> Activity:
Retype the full set of data, character for character.

> Data provided:

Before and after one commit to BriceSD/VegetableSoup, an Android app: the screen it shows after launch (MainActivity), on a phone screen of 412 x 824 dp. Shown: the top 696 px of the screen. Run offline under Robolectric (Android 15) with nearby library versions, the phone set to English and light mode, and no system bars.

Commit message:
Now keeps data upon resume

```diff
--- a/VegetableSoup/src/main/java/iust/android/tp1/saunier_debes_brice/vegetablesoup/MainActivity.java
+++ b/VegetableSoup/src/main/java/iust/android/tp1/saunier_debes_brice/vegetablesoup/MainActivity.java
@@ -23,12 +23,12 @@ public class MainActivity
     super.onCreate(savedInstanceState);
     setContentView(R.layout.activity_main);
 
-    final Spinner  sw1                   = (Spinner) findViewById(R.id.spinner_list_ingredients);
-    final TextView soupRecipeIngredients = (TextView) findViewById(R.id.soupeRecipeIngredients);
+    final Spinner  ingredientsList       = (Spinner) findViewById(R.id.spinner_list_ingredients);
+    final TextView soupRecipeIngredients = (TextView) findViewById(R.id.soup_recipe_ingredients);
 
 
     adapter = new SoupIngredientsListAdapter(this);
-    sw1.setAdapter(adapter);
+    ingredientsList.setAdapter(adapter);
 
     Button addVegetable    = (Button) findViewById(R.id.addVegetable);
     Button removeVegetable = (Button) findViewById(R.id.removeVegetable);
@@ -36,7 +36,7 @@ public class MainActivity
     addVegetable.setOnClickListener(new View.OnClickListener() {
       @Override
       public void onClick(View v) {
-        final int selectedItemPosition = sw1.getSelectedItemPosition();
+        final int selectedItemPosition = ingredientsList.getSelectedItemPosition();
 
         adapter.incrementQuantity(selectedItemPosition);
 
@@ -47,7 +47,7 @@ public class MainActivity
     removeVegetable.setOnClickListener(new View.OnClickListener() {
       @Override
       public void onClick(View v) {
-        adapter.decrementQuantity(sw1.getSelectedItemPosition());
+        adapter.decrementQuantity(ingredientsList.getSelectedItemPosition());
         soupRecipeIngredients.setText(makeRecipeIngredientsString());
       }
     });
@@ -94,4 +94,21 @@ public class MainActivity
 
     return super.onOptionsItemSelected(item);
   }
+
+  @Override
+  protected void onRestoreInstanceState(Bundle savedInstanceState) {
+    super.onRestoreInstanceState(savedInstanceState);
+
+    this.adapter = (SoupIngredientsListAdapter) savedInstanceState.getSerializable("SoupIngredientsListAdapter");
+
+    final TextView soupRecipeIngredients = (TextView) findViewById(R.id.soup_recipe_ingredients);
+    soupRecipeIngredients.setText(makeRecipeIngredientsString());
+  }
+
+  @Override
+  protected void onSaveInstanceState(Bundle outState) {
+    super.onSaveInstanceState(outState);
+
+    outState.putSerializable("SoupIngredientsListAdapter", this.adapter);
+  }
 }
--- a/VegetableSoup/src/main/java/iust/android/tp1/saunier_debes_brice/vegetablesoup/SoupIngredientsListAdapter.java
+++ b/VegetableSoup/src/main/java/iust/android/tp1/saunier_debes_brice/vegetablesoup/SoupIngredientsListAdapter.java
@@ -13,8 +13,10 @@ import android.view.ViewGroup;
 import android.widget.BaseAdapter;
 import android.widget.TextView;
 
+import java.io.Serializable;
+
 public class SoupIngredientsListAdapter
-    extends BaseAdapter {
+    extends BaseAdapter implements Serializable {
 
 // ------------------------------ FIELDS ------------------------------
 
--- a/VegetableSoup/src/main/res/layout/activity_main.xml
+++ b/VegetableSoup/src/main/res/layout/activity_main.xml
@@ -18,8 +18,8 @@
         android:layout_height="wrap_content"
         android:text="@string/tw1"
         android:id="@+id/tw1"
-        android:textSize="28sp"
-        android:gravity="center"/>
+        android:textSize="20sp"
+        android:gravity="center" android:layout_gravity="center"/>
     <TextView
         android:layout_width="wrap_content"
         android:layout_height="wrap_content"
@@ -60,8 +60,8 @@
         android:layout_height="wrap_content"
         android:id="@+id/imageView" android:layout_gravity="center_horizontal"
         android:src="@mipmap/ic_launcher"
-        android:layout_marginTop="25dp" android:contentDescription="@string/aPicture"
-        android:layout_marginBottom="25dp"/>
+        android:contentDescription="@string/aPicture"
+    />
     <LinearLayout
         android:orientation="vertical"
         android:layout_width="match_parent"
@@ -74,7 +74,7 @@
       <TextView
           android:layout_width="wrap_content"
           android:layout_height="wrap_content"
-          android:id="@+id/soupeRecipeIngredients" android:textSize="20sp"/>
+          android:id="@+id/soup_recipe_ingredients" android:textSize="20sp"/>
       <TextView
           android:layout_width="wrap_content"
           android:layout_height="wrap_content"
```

> Answer to this task:
Before and after one commit to BriceSD/VegetableSoup, an Android app: the screen it shows after launch (MainActivity), on a phone screen of 412 x 824 dp. Shown: the top 696 px of the screen. Run offline under Robolectric (Android 15) with nearby library versions, the phone set to English and light mode, and no system bars.

Commit message:
Now keeps data upon resume

```diff
--- a/VegetableSoup/src/main/java/iust/android/tp1/saunier_debes_brice/vegetablesoup/MainActivity.java
+++ b/VegetableSoup/src/main/java/iust/android/tp1/saunier_debes_brice/vegetablesoup/MainActivity.java
@@ -23,12 +23,12 @@ public class MainActivity
     super.onCreate(savedInstanceState);
     setContentView(R.layout.activity_main);
 
-    final Spinner  sw1                   = (Spinner) findViewById(R.id.spinner_list_ingredients);
-    final TextView soupRecipeIngredients = (TextView) findViewById(R.id.soupeRecipeIngredients);
+    final Spinner  ingredientsList       = (Spinner) findViewById(R.id.spinner_list_ingredients);
+    final TextView soupRecipeIngredients = (TextView) findViewById(R.id.soup_recipe_ingredients);
 
 
     adapter = new SoupIngredientsListAdapter(this);
-    sw1.setAdapter(adapter);
+    ingredientsList.setAdapter(adapter);
 
     Button addVegetable    = (Button) findViewById(R.id.addVegetable);
     Button removeVegetable = (Button) findViewById(R.id.removeVegetable);
@@ -36,7 +36,7 @@ public class MainActivity
     addVegetable.setOnClickListener(new View.OnClickListener() {
       @Override
       public void onClick(View v) {
-        final int selectedItemPosition = sw1.getSelectedItemPosition();
+        final int selectedItemPosition = ingredientsList.getSelectedItemPosition();
 
         adapter.incrementQuantity(selectedItemPosition);
 
@@ -47,7 +47,7 @@ public class MainActivity
     removeVegetable.setOnClickListener(new View.OnClickListener() {
       @Override
       public void onClick(View v) {
-        adapter.decrementQuantity(sw1.getSelectedItemPosition());
+        adapter.decrementQuantity(ingredientsList.getSelectedItemPosition());
         soupRecipeIngredients.setText(makeRecipeIngredientsString());
       }
     });
@@ -94,4 +94,21 @@ public class MainActivity
 
     return super.onOptionsItemSelected(item);
   }
+
+  @Override
+  protected void onRestoreInstanceState(Bundle savedInstanceState) {
+    super.onRestoreInstanceState(savedInstanceState);
+
+    this.adapter = (SoupIngredientsListAdapter) savedInstanceState.getSerializable("SoupIngredientsListAdapter");
+
+    final TextView soupRecipeIngredients = (TextView) findViewById(R.id.soup_recipe_ingredients);
+    soupRecipeIngredients.setText(makeRecipeIngredientsString());
+  }
+
+  @Override
+  protected void onSaveInstanceState(Bundle outState) {
+    super.onSaveInstanceState(outState);
+
+    outState.putSerializable("SoupIngredientsListAdapter", this.adapter);
+  }
 }
--- a/VegetableSoup/src/main/java/iust/android/tp1/saunier_debes_brice/vegetablesoup/SoupIngredientsListAdapter.java
+++ b/VegetableSoup/src/main/java/iust/android/tp1/saunier_debes_brice/vegetablesoup/SoupIngredientsListAdapter.java
@@ -13,8 +13,10 @@ import android.view.ViewGroup;
 import android.widget.BaseAdapter;
 import android.widget.TextView;
 
+import java.io.Serializable;
+
 public class SoupIngredientsListAdapter
-    extends BaseAdapter {
+    extends BaseAdapter implements Serializable {
 
 // ------------------------------ FIELDS ------------------------------
 
--- a/VegetableSoup/src/main/res/layout/activity_main.xml
+++ b/VegetableSoup/src/main/res/layout/activity_main.xml
@@ -18,8 +18,8 @@
         android:layout_height="wrap_content"
         android:text="@string/tw1"
         android:id="@+id/tw1"
-        android:textSize="28sp"
-        android:gravity="center"/>
+        android:textSize="20sp"
+        android:gravity="center" android:layout_gravity="center"/>
     <TextView
         android:layout_width="wrap_content"
         android:layout_height="wrap_content"
@@ -60,8 +60,8 @@
         android:layout_height="wrap_content"
         android:id="@+id/imageView" android:layout_gravity="center_horizontal"
         android:src="@mipmap/ic_launcher"
-        android:layout_marginTop="25dp" android:contentDescription="@string/aPicture"
-        android:layout_marginBottom="25dp"/>
+        android:contentDescription="@string/aPicture"
+    />
     <LinearLayout
         android:orientation="vertical"
         android:layout_width="match_parent"
@@ -74,7 +74,7 @@
       <TextView
           android:layout_width="wrap_content"
           android:layout_height="wrap_content"
-          android:id="@+id/soupeRecipeIngredients" android:textSize="20sp"/>
+          android:id="@+id/soup_recipe_ingredients" android:textSize="20sp"/>
       <TextView
           android:layout_width="wrap_content"
           android:layout_height="wrap_content"
```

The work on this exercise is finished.